Darby Maloney

Arts & Entertainment Editor, The Frame

Contact Darby Maloney

Darby C. Maloney is the Arts & Entertainment Editor for Southern California Public Radio. She works on KPCC's daily arts and entertainment program, The Frame.

Prior to joining KPCC, Darby covered the entertainment industry as producer of KCRW’s "The Business" and the "Hollywood Breakdown." While at KCRW, she launched "The Spin-off," a monthly podcast about television, contributed to other culture shows such as "Unfictional," and her work on "The Business" earned numerous awards including two Gracies, a Golden Mike, and a National Entertainment Journalism Award.

In 2006-2007 she was a contributing producer to the "This American Life" television series on Showtime.

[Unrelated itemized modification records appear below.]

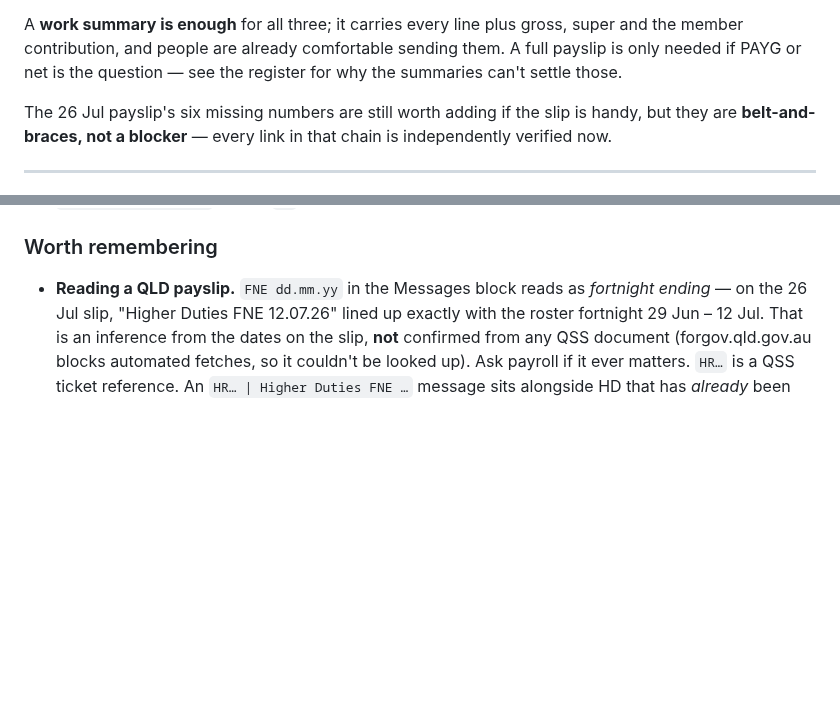
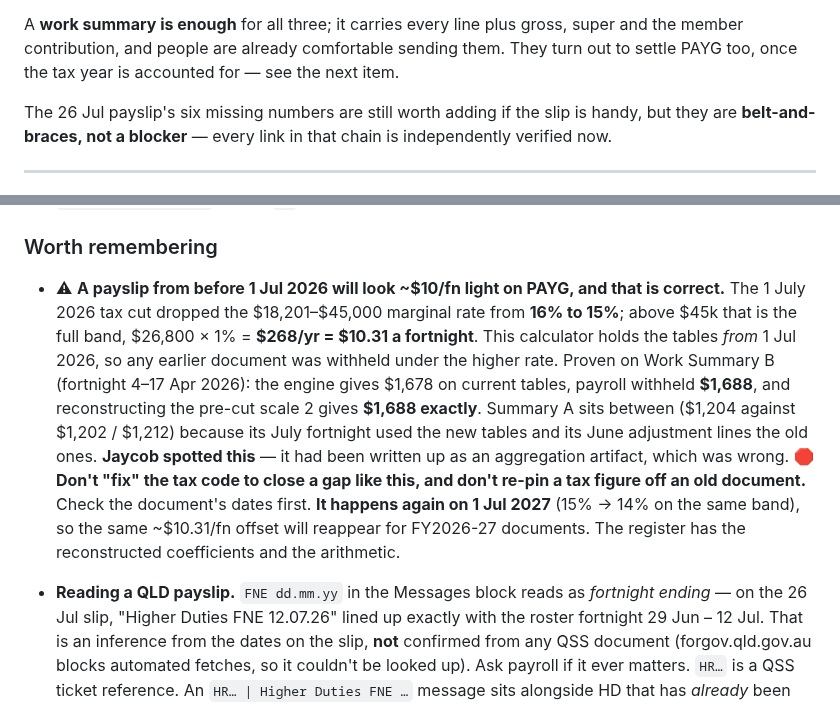
Before and after one commit to paycalc/paycalc.github.io, a Markdown page: CLAUDE.md, 2 parts joined by grey strips. Rendered like a GitHub page; blank space fills up the shorter version.

```diff
--- a/CLAUDE.md
+++ b/CLAUDE.md
@@ -243,8 +243,8 @@ reproduction pinned anywhere. In value order:
 
 A **work summary is enough** for all three; it carries every line plus gross,
 super and the member contribution, and people are already comfortable sending
-them. A full payslip is only needed if PAYG or net is the question — see the
-register for why the summaries can't settle those.
+them. They turn out to settle PAYG too, once the tax year is accounted for —
+see the next item.
 
 The 26 Jul payslip's six missing numbers are still worth adding if the slip is
 handy, but they are **belt-and-braces, not a blocker** — every link in that chain
@@ -759,6 +759,22 @@ the engine does. Nothing to change; don't raise it again.
   first — `-D` matters, or you add directory entries the original doesn't have.
 
 ### Worth remembering
+- ⚠ **A payslip from before 1 Jul 2026 will look ~$10/fn light on PAYG, and that
+  is correct.** The 1 July 2026 tax cut dropped the $18,201–$45,000 marginal rate
+  from **16% to 15%**; above $45k that is the full band, $26,800 × 1% = **$268/yr
+  = $10.31 a fortnight**. This calculator holds the tables *from* 1 Jul 2026, so
+  any earlier document was withheld under the higher rate.
+  Proven on Work Summary B (fortnight 4–17 Apr 2026): the engine gives $1,678 on
+  current tables, payroll withheld **$1,688**, and reconstructing the pre-cut
+  scale 2 gives **$1,688 exactly**. Summary A sits between ($1,204 against $1,202
+  / $1,212) because its July fortnight used the new tables and its June adjustment
+  lines the old ones. **Jaycob spotted this** — it had been written up as an
+  aggregation artifact, which was wrong.
+  🛑 **Don't "fix" the tax code to close a gap like this, and don't re-pin a tax
+  figure off an old document.** Check the document's dates first.
+  **It happens again on 1 Jul 2027** (15% → 14% on the same band), so the same
+  ~$10.31/fn offset will reappear for FY2026-27 documents. The register has the
+  reconstructed coefficients and the arithmetic.
 - **Reading a QLD payslip.** `FNE dd.mm.yy` in the Messages block reads as
   *fortnight ending* — on the 26 Jul slip, "Higher Duties FNE 12.07.26"
   lined up exactly with the roster fortnight 29 Jun – 12 Jul. That is an
```
Also changed, not shown: sources/README.md (+46 -14 lines).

In the episode "Growth Spurt," she produced the story "Lights, Camera, Traction" about a group of people at the Burbank Senior Artists Colony who made a short film and in the process discovered what it means to be young. From 2008-2010 she helped launch and produce the web-series "The Secret Life of Scientists and Engineers" with NOVA and WGBH. The series was nominated for a Webby and won a Streamy in that time.

Prior to her career in producing, Darby was a psychotherapist who was trained in psychoanalysis. She has a BA in English from Northwestern University and a Masters in Social Work from Boston University.

Stories by Darby Maloney

Ed Moses says he doesn't make 'art' — he makes 'magic' (UPDATED)

Ed Moses hates the words "make" and "create" and "art." As far as he's concerned he's a "shaman" who engages in "magic."

The cinematographer behind 'Black Panther' and 'Mudbound'

One of the few female cinematographers in the business shot both the acclaimed period film and the upcoming, big budget superhero movie.

Laurie Metcalf talks 'Lady Bird' and the empowering effect of strong women roles

The acclaimed actress discusses her role in Greta Gerwig's coming-of-age film, and her Tony Award-winning performance in “A Doll’s House, Part 2."

Psych-folk icon Linda Perhacs reflects on her unconventional music journey

Through her music and her work as a dental hygienist, Linda Perhacs sees herself as a healer. Now, over 40 years after an unlikely break into the music business, she's back.

Ava DuVernay: It's time for the 'righting of a wrong' in Hollywood

The filmmaker says progress towards equality and inclusion has been slow — but now is the time for "taking."

Questlove's song for 'Detroit' slowly rises to a 'justifiable anger'

With "It Ain't Fair", Questlove's song for "Detroit", he was determined to bring the emotion of the 1967 tragedy into 2017.

'Wormwood': Errol Morris' new documentary takes a new approach

The filmmaker uses reenactments, home movies and elements of a narrative film that explores the mysterious 1953 death of a U.S. government biochemist.

'Call Me By Your Name' screenwriter wanted to tell a gay love story with parental acceptance

James Ivory talks with John Horn about this gay love story and why he wanted to portray the parents of the teenager as embracing of their son's sexuality.

This new documentary shows how 50 women filmmakers broke into Hollywood

Amy Adrion's "Half the Picture," which will debut at the Sundance Film Festival, examines the history of systemic discrimination against women filmmakers.

Sexual harassment on set is ‘the status quo,’ says Zoe Kazan

The actress and writer, who starred this year in "The Big Sick," weighs in on Hollywood's long history of exploiting women and what to do about it.

Why 'The Dana Carvey Show' failed despite its brilliance

Dana Carvey's 1996 sketch comedy show with Robert Smigel, Stephen Colbert and Steve Carell failed to capture an audience on ABC. Was it ahead of its time?

Accents, acne and the compassionate filmmaking behind ‘Lady Bird'

Irish actress Saoirse Ronan first came to wide attention in “The Grand Budapest Hotel." Now she’s getting raves in Greta Gerwig’s “Lady Bird.”

How Sam Rockwell prepared to play George W. Bush and a racist cop

Sam Rockwell finds catharsis in acting but is quick not to mistake it for therapy. He opens up about how he approaches playing racists and rednecks, like in "Three Billboards Outside Ebbing, Missouri," and real life people like George W. Bush and Chuck Barris.

Richard Linklater: 'I don't think we've gotten over Vietnam'

The filmmaker discusses working with Bryan Cranston and Laurence Fishburne on "Last Flag Flying," and recent controversies about patriotism.

Judd Apatow says Hollywood could shut down sexual predators — here’s how

The filmmaker says the culture of Hollywood enables bad behavior, which allows offenders to remain in positions of influence and power.